WORK TO BE COMPLETED:
Report each line from the entries in which "other" can be found.

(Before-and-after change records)
>>

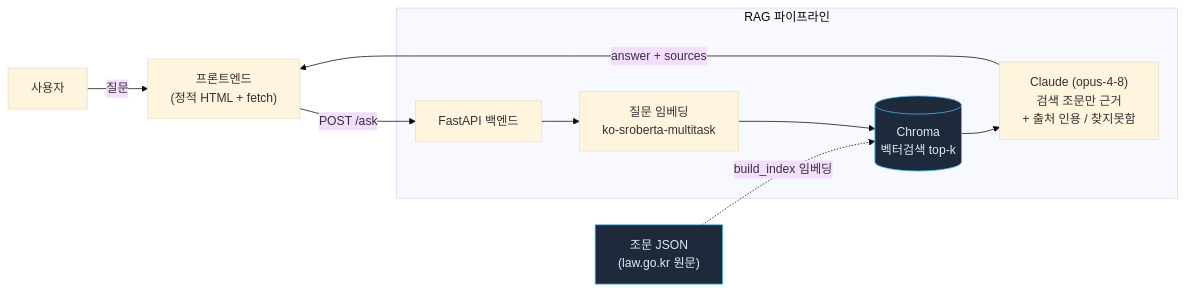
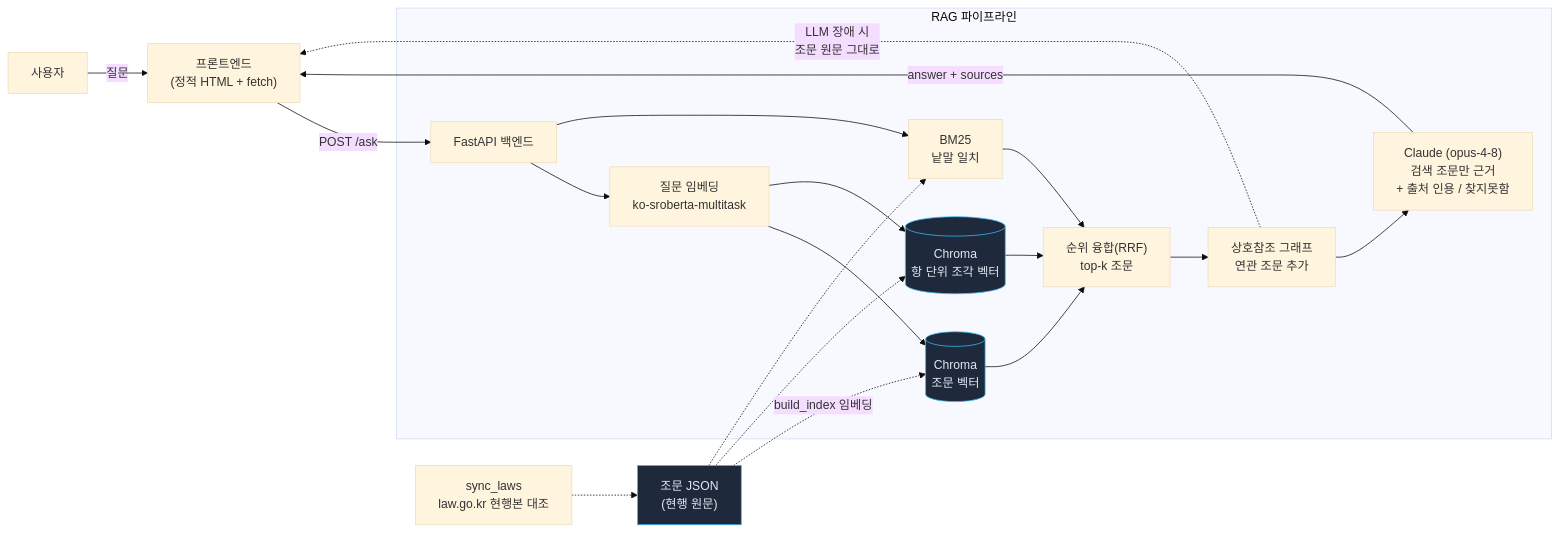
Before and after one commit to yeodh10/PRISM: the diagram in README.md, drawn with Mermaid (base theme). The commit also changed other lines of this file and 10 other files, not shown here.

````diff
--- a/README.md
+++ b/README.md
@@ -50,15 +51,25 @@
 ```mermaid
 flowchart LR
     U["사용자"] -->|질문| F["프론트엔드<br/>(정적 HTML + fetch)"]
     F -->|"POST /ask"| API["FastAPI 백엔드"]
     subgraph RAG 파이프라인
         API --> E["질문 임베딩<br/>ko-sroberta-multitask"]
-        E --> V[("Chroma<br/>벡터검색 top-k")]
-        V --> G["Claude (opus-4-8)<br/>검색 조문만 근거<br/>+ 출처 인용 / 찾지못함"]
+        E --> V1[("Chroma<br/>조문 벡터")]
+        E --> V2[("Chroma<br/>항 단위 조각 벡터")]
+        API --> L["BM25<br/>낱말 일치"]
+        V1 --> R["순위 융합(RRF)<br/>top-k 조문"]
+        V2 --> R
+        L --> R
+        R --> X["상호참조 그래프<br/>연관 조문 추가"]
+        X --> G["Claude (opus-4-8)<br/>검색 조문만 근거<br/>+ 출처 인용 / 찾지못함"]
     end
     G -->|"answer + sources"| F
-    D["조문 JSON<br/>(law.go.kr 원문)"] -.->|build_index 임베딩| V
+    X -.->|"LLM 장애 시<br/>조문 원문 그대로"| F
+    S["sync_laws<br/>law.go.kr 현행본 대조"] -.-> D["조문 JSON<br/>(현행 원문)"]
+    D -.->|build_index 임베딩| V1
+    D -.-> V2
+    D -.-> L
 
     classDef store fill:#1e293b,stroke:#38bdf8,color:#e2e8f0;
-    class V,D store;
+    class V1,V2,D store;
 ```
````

<<
>>

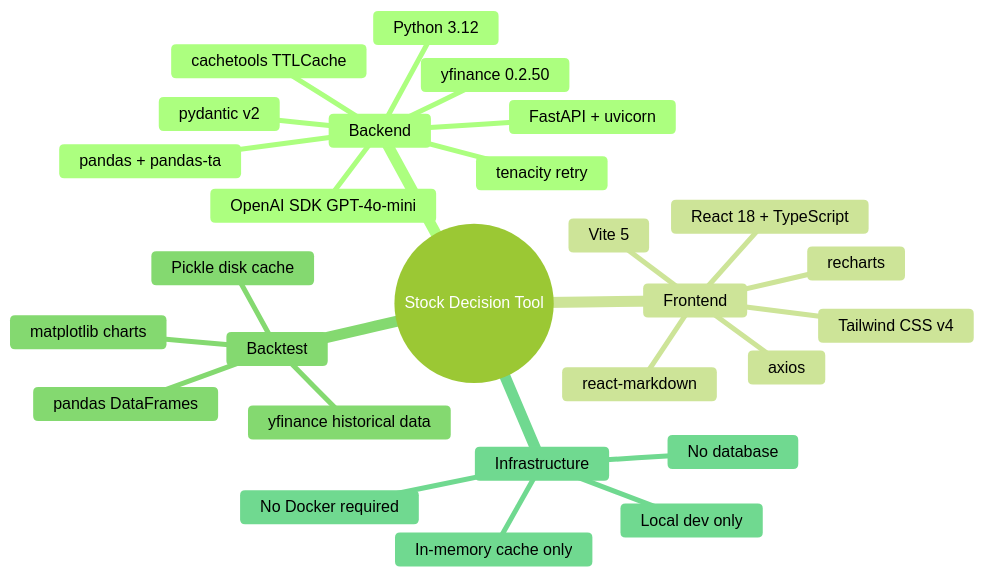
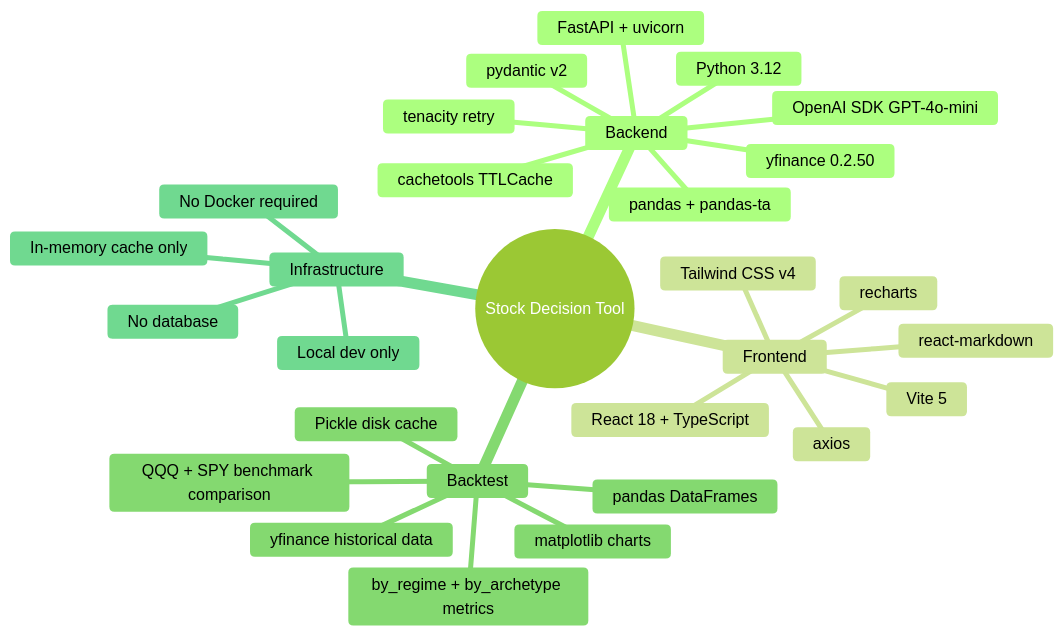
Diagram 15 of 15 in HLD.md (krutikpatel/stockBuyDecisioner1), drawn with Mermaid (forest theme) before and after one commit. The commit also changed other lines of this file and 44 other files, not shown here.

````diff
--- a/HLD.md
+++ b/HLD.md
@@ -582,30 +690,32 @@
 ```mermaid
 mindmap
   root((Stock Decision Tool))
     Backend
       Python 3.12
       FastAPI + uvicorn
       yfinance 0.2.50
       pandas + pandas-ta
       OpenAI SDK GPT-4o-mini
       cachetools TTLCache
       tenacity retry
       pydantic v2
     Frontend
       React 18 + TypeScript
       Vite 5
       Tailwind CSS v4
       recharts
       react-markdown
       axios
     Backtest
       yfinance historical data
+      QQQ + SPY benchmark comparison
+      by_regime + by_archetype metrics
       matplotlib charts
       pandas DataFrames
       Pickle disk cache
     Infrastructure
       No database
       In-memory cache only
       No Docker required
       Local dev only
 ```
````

<<

SOLUTION BELOW:
Before and after one commit to yeodh10/PRISM: the diagram in README.md, drawn with Mermaid (base theme). The commit also changed other lines of this file and 10 other files, not shown here.
Diagram 15 of 15 in HLD.md (krutikpatel/stockBuyDecisioner1), drawn with Mermaid (forest theme) before and after one commit. The commit also changed other lines of this file and 44 other files, not shown here.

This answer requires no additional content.